The pandemic has created “new rules” for how we interact with each other safely. We must teach these new rules to the job seekers we support. This includes showing the potential impacts of personal contact in spreading the virus (use cheese puff dust), finding new and fun ways to greet each other and practicing the 6-feet rule. (see Coronavirus: Clear and Simple htpps://wwwtranscen.org/clear-and-simple-coronavirus-saftey-guide/). Next, we need to consider an individual’s COVID-Needs Assessment, including determining risk factors, current comfort level, what’s hard right now, what is missing from their life, what supports do they need to feel safe in the community? Making safe interactions a priority will have benefits in the workplace.
Isolation is one of the biggest challenges of the pandemic, but we can utilize the internet to connect people in meaningful ways. All of us have gotten used to being with others via platforms like Zoom or Teams. Consider more purposeful meetings like virtual job clubs, or social events like “café quarantine”. Begin or continue work preparation through virtual Skills to Pay the Bills sessions (using ODEPs curriculum). Virtual Community Conversation are a great way to bring stakeholders together to brainstorm creative solutions to stubborn problems.
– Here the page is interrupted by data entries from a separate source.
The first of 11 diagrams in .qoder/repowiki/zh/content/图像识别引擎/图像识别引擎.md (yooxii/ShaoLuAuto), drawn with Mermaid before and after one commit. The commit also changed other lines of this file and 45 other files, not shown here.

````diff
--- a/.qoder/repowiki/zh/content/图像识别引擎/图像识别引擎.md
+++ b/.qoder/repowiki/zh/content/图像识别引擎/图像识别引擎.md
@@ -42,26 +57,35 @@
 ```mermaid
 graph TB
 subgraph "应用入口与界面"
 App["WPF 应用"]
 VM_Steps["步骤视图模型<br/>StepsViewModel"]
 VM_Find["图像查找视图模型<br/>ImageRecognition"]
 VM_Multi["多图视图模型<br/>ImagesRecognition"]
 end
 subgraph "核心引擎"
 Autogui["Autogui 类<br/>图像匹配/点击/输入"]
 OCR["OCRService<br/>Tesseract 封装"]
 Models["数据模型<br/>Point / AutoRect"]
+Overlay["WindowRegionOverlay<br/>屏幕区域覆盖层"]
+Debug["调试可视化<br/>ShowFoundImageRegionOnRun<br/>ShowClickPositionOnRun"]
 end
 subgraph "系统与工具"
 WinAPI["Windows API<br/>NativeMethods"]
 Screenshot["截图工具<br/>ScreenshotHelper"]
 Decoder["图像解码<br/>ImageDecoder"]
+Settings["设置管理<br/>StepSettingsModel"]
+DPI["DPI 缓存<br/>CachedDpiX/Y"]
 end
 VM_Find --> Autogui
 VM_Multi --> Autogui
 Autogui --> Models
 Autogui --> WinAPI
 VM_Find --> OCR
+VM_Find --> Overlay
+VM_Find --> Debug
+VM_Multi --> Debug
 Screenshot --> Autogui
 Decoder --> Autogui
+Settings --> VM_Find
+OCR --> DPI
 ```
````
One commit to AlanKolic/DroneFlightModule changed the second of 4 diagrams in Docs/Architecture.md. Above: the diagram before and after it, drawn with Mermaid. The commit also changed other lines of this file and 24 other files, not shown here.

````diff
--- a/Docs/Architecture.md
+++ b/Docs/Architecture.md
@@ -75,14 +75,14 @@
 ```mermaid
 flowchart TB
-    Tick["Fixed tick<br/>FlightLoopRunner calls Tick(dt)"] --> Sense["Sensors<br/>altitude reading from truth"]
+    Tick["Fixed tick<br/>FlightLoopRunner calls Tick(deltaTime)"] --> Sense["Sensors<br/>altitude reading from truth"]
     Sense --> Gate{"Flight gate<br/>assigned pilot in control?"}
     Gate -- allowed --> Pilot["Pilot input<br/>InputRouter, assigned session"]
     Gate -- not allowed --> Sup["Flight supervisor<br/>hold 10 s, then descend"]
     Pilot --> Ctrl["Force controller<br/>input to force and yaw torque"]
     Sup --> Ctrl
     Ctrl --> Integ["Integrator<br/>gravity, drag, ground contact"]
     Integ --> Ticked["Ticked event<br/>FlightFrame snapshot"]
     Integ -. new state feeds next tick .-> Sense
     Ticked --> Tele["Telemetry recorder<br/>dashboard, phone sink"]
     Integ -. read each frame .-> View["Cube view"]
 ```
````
Employers have also been hit hard by the pandemic and may not see ways they can continue to support work experiences like they did previously. Partner with those businesses to arrange virtual informational interviews, virtual job fairs, virtual job shadows and tours using a Go Pro camera or Face Time. You may find this virtual connection actually expands the types of jobs you have access to. Be sure to have students ask about the skills they should be practicing at home that will be needed on the job site. Also consider using this time to forge new alliances with local businesses and community groups so career development can be more effective for students post COVID.
At some point the pandemic will ease and we will be able to resume in-person career development activities. The challenge is doing so safely. If able move to hybrid activities that include some in person experiences and some virtual skill building. Through these activities you can create diversified career development to include shipping and stocking, trades and STEM skills, IT/tech support, remote work and manufacturing.
And don’t forget that postsecondary education is an option for people with intellectual and developmental disabilities. Many of these programs have put a strong focus on career development and independent living skills. Inclusive U at Syracuse University has combined virtual and in person career development activities to create an environment that supports students and families. The future in post-secondary education will be looking at increased expectations in navigating technology, employment training focusing on computer literacy and increased opportunities for virtual training.
The COVID-19 pandemic has presented many challenges and taught us many lessons. We can view this as a hole to dig out of or as an opportunity to emerge from the pandemic better able to support students with disabilities to realize their dreams. Now is the time to hit our refresh button and focus on new solutions! Remember “What lies behind us and what lies before us are tiny matters compared to what lies within us.” – Ralph Waldo Emerson –